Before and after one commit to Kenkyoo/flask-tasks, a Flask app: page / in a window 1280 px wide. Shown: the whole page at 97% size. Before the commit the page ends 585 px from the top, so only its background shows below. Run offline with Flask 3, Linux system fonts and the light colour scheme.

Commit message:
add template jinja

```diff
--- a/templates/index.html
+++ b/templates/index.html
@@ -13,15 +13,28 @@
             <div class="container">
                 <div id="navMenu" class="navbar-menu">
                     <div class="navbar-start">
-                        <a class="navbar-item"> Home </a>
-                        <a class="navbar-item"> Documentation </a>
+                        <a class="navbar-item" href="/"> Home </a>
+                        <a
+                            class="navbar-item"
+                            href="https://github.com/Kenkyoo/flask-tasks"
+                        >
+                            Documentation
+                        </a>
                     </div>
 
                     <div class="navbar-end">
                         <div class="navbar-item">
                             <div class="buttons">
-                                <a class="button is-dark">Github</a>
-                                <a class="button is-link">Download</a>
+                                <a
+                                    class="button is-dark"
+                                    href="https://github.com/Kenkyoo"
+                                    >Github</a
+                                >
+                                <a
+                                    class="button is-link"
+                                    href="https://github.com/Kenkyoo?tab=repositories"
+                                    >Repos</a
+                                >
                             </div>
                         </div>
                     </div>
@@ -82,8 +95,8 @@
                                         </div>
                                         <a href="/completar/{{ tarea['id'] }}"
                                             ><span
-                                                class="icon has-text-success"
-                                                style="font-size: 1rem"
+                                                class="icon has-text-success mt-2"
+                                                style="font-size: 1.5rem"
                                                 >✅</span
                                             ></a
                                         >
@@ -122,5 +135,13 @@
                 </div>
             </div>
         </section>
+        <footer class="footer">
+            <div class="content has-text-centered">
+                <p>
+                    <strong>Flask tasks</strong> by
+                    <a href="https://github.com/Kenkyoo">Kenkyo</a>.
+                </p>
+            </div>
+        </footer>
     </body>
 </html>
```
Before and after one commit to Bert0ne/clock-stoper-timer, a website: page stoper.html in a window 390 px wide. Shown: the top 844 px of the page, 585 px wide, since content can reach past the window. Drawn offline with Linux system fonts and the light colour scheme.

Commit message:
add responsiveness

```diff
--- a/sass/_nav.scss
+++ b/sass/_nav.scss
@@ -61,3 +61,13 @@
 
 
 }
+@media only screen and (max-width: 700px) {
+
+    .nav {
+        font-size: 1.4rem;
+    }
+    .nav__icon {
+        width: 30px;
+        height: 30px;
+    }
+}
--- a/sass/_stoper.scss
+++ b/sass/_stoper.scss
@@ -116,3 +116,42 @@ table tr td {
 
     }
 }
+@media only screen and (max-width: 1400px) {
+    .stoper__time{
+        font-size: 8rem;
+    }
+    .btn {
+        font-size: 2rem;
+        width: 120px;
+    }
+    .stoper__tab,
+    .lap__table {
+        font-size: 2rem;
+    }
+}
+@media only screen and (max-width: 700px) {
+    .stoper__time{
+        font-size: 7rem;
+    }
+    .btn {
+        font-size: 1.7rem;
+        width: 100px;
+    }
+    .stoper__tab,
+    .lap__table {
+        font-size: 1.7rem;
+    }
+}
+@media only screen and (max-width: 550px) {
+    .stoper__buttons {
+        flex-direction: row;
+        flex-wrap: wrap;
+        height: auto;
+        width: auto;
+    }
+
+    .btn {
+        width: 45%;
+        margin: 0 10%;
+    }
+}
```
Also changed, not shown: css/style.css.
────────────────
- **EXERCISE REQUIREMENTS**
Within the entries above, count each line holding the string "href". Give only the result.

- **EXERCISE OUTPUT**
6